### Data shown

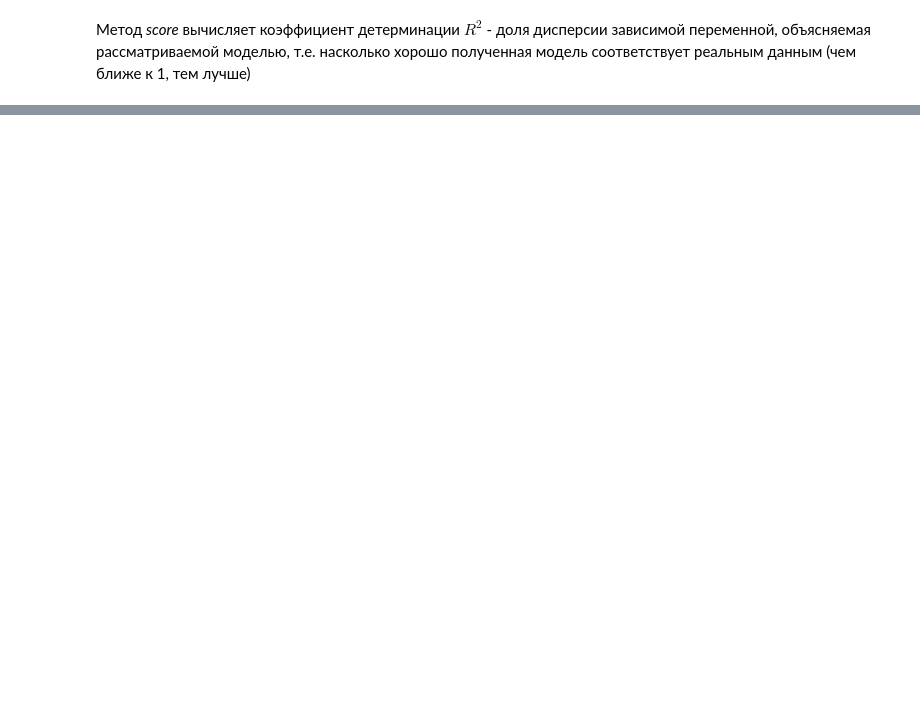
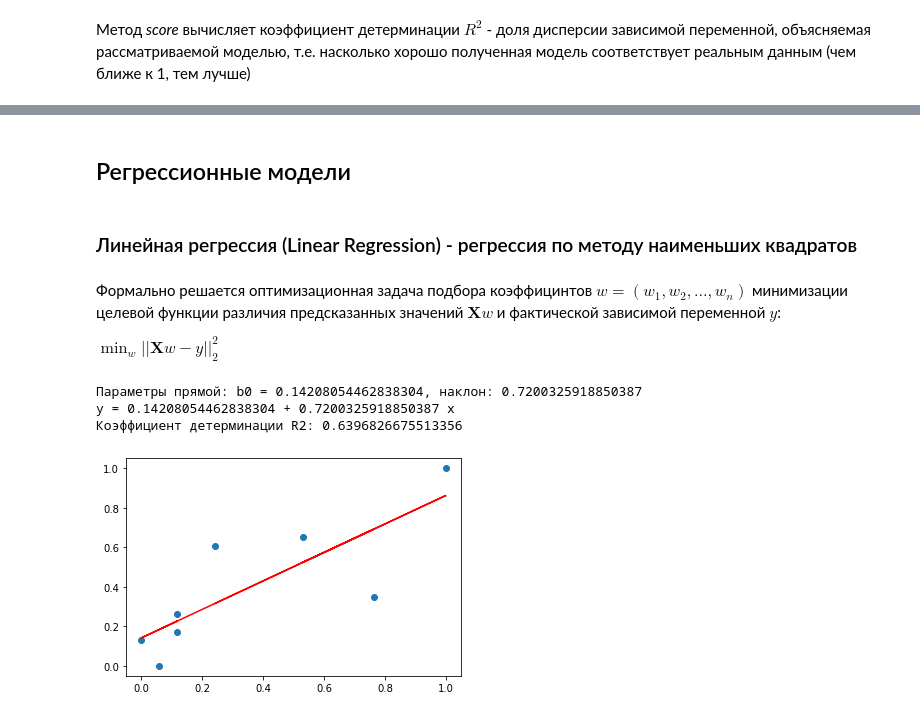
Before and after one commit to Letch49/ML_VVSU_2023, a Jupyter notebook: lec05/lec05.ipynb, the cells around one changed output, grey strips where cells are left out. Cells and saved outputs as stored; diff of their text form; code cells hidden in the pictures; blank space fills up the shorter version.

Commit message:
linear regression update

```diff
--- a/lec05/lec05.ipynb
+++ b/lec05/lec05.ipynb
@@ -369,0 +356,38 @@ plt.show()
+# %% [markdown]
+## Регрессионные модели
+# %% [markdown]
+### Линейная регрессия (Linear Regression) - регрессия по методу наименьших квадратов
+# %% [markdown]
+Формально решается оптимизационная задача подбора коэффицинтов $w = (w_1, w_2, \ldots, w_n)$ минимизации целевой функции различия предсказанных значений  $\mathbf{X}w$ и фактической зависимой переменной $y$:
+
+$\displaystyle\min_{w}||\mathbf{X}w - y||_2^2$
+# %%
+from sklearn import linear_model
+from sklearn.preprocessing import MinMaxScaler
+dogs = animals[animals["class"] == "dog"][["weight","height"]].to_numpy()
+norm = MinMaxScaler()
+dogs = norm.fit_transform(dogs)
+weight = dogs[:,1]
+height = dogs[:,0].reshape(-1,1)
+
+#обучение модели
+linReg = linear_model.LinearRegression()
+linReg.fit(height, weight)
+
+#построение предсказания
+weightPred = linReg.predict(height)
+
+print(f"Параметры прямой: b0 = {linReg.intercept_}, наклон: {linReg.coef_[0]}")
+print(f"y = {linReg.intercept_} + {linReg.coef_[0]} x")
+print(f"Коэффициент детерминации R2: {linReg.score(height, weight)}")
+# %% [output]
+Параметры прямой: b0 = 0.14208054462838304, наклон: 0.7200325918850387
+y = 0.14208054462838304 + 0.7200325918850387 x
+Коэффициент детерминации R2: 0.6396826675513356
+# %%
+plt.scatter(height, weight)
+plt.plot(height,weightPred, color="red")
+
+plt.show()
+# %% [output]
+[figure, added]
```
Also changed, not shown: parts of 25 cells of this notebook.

######

Work item: Return all the data exactly, pictures omitted.

Response to the exercise:
Before and after one commit to Letch49/ML_VVSU_2023, a Jupyter notebook: lec05/lec05.ipynb, the cells around one changed output, grey strips where cells are left out. Cells and saved outputs as stored; diff of their text form; code cells hidden in the pictures; blank space fills up the shorter version.

Commit message:
linear regression update

```diff
--- a/lec05/lec05.ipynb
+++ b/lec05/lec05.ipynb
@@ -369,0 +356,38 @@ plt.show()
+# %% [markdown]
+## Регрессионные модели
+# %% [markdown]
+### Линейная регрессия (Linear Regression) - регрессия по методу наименьших квадратов
+# %% [markdown]
+Формально решается оптимизационная задача подбора коэффицинтов $w = (w_1, w_2, \ldots, w_n)$ минимизации целевой функции различия предсказанных значений  $\mathbf{X}w$ и фактической зависимой переменной $y$:
+
+$\displaystyle\min_{w}||\mathbf{X}w - y||_2^2$
+# %%
+from sklearn import linear_model
+from sklearn.preprocessing import MinMaxScaler
+dogs = animals[animals["class"] == "dog"][["weight","height"]].to_numpy()
+norm = MinMaxScaler()
+dogs = norm.fit_transform(dogs)
+weight = dogs[:,1]
+height = dogs[:,0].reshape(-1,1)
+
+#обучение модели
+linReg = linear_model.LinearRegression()
+linReg.fit(height, weight)
+
+#построение предсказания
+weightPred = linReg.predict(height)
+
+print(f"Параметры прямой: b0 = {linReg.intercept_}, наклон: {linReg.coef_[0]}")
+print(f"y = {linReg.intercept_} + {linReg.coef_[0]} x")
+print(f"Коэффициент детерминации R2: {linReg.score(height, weight)}")
+# %% [output]
+Параметры прямой: b0 = 0.14208054462838304, наклон: 0.7200325918850387
+y = 0.14208054462838304 + 0.7200325918850387 x
+Коэффициент детерминации R2: 0.6396826675513356
+# %%
+plt.scatter(height, weight)
+plt.plot(height,weightPred, color="red")
+
+plt.show()
+# %% [output]
+[figure, added]
```
Also changed, not shown: parts of 25 cells of this notebook.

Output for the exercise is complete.